Nature DOI 10.1038/nature07952 (2009)
Minsoo Kim1,3, Michinaga Ogawa2,3, Yukihiro Fujita2,3, Yuko Yoshikawa2,3, Takeshi Nagai2,3, Tomohiro Koyama4, Shinya Nagai4, Anika Lange5, Reinhard Fassler5 & Chihiro Sasakawa1,2,3
1. Department of Infectious Disease Control, International Research Center for Infectious Diseases, 2. Department of Microbiology and Immunology, Institute of Medical Science, University of Tokyo, 4-6-1, Shirokanedai, Minato-ku, Tokyo 108-8639, Japan 3. CREST, Japan Science and Technology Agency, Kawaguchi 332-0012, Japan 4. Nippon Institute for Biological Science, 9-2221-1, Shinmachi, Ome, Tokyo 198-0024, Japan 5. Department of Molecular Medicine, Max-Planck Institute of Biochemistry, D-82152, Martinsried, Germany

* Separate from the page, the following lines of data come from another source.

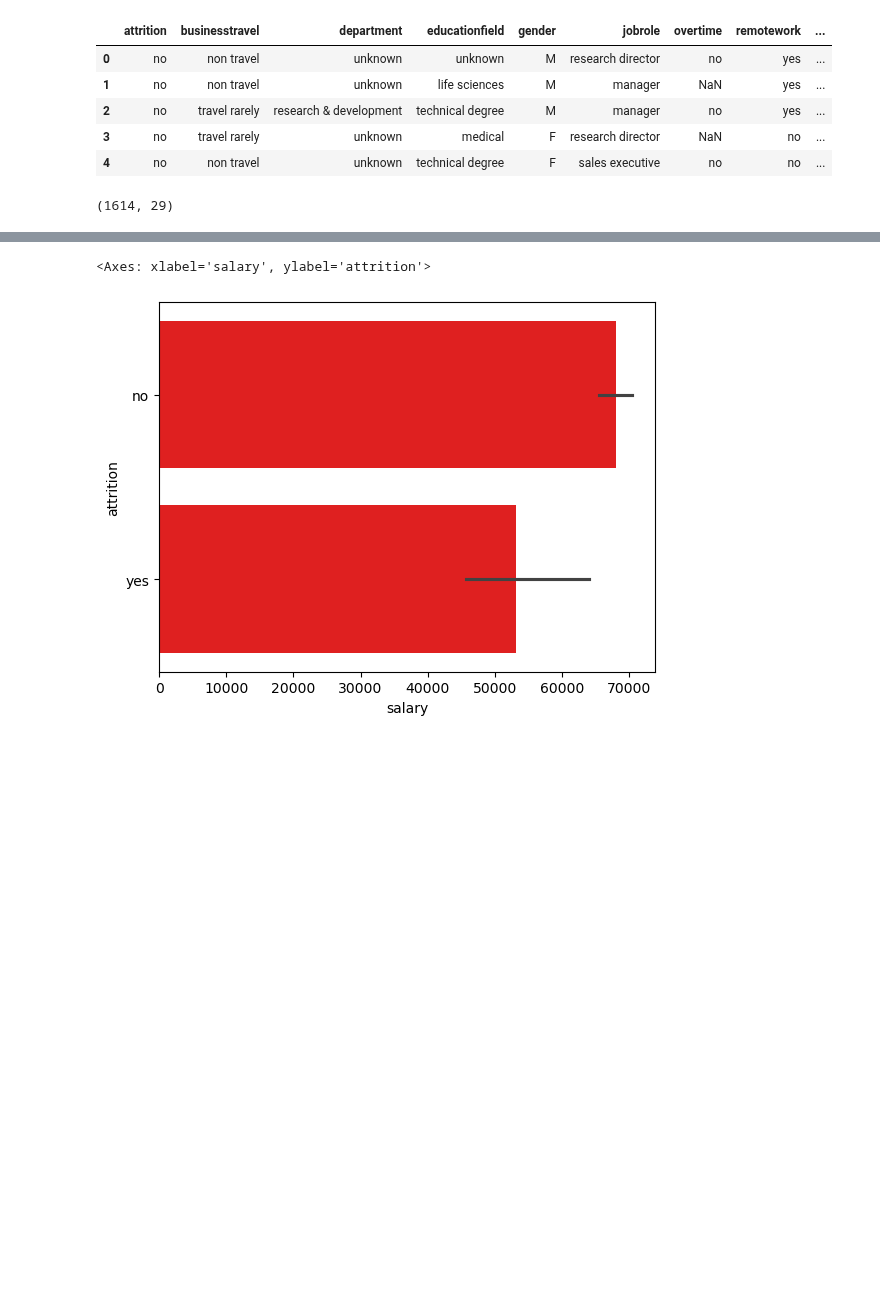
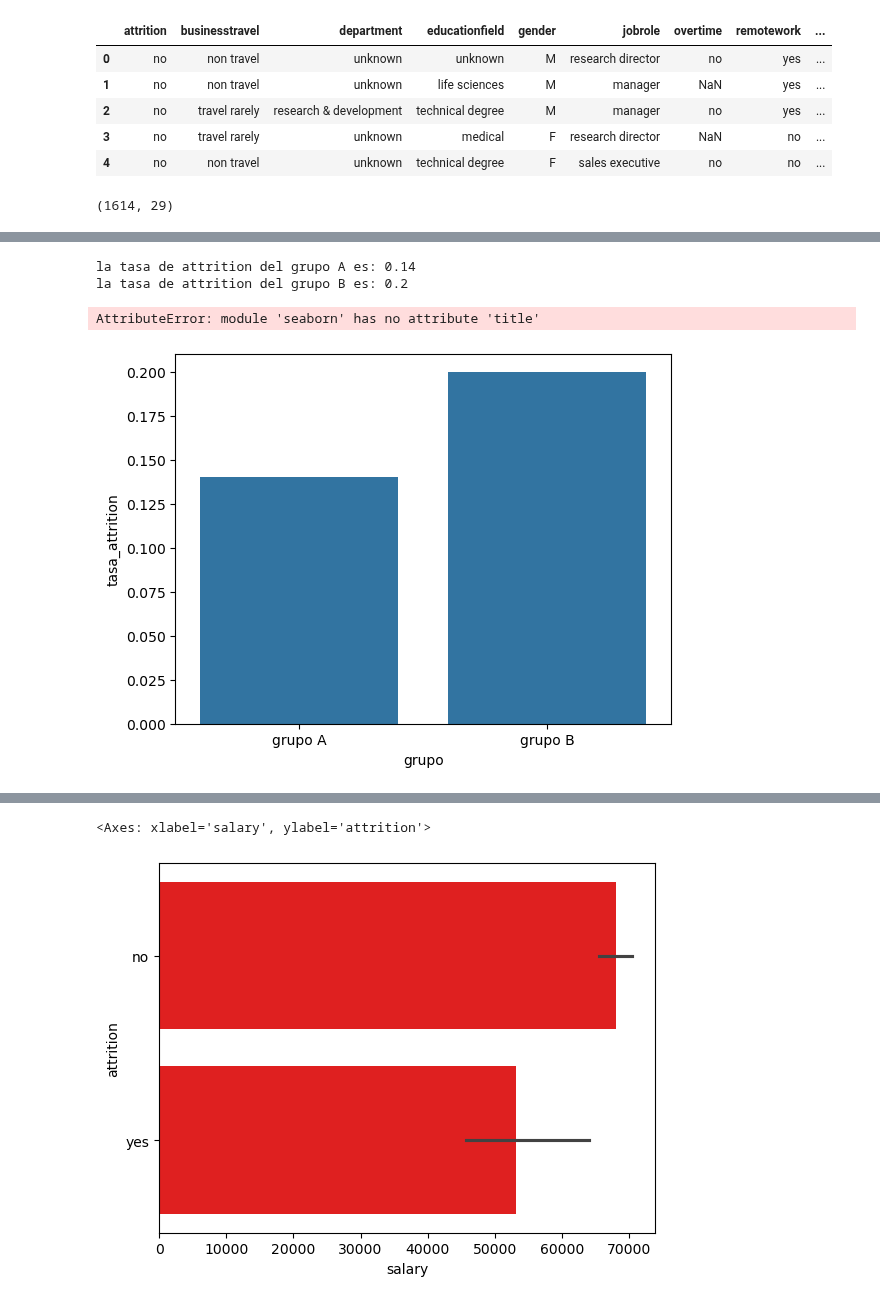
Before and after one commit to ArianaPapantonio/Final_project_module_3, a Jupyter notebook: AB_testing.ipynb, the cells around one changed output, grey strips where cells are left out. Drawn from its saved outputs; the diff is of its cells as text; code cells hidden in the pictures; blank space fills up the shorter version.

```diff
--- a/AB_testing.ipynb
+++ b/AB_testing.ipynb
@@ -43,0 +82,15 @@ df_abandono
+# %%
+# Cálculo de la tasa de rotación
+
+# Tasa de attrition en grupo A
+df_grupoa_attrition = grupo_a[grupo_a["attrition"] == "yes"]
+tasa_attrition_grupoa = round(df_grupoa_attrition.shape[0] / grupo_a.shape[0],2)
+print(f"la tasa de attrition del grupo A es: {tasa_attrition_grupoa}")
+
+# Tasa de attrition en grupo B
+df_grupob_attrition = grupo_b[grupo_b["attrition"] == "yes"]
+tasa_attrition_grupob = round(df_grupob_attrition.shape[0] / grupo_b.shape[0],2)
+print(f"la tasa de attrition del grupo B es: {tasa_attrition_grupob}")
+# %% [output]
+la tasa de attrition del grupo A es: 0.14
+la tasa de attrition del grupo B es: 0.2
@@ -43,0 +99,15 @@ df_abandono
+# %%
+## Lo pasamos a DFs: *** ver código que da error***
+attrition = {"grupo":["grupo A", "grupo B"], "tasa_attrition": [0.14, 0.2]}
+df_attrition_unido = pd.DataFrame(attrition)
+
+## Gráfica df_attrition_unido
+sns.barplot(x="grupo", y="tasa_attrition", data=df_attrition_unido)
+sns.title("Tasa de attrition");
+
+sns.title("Rotación")
+sns.xlabel("Total empleados")
+sns.ylabel("Frecuencia")
+# %% [output]
+AttributeError: module 'seaborn' has no attribute 'title'
+[figure, added]
```
Also changed, not shown: parts of 19 cells of this notebook, 1 other file.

The rapid turnover and exfoliation of mucosal epithelial cells provides an innate defence system against bacterial infection. Nevertheless, many pathogenic bacteria, including Shigella, are able to surmount exfoliation and colonize the epithelium efficiently. Here we show that the Shigella flexneri effector OspE (consisting of OspE1 and OspE2 proteins), which is highly conserved among enteropathogenic Escherichia coli, enterohaemorrhagic E. coli, Citrobacter rodentium and Salmonella strains, reinforces host cell adherence to the basement membrane by interacting with integrin-linked kinase (ILK). The number of focal adhesions was augmented along with membrane fraction ILK by ILK–OspE binding. The interaction between ILK and OspE increased cell surface levels of beta1 integrin and suppressed phosphorylation of focal adhesion kinase and paxillin, which are required for rapid turnover of focal adhesion in cell motility. Nocodazole-washout-induced focal adhesion disassembly was blocked by expression of OspE. Polarized epithelial cells infected with a Shigella mutant lacking the ospE gene underwent more rapid cell detachment than cells infected with wild-type Shigella. Infection of guinea pig colons with Shigella corroborated the pivotal role of the OspE–ILK interaction in suppressing epithelial detachment, increasing bacterial cell-to-cell spreading, and promoting bacterial colonization. These results indicate that Shigella sustain their infectious foothold by using special tactics to prevent detachment of infected cells.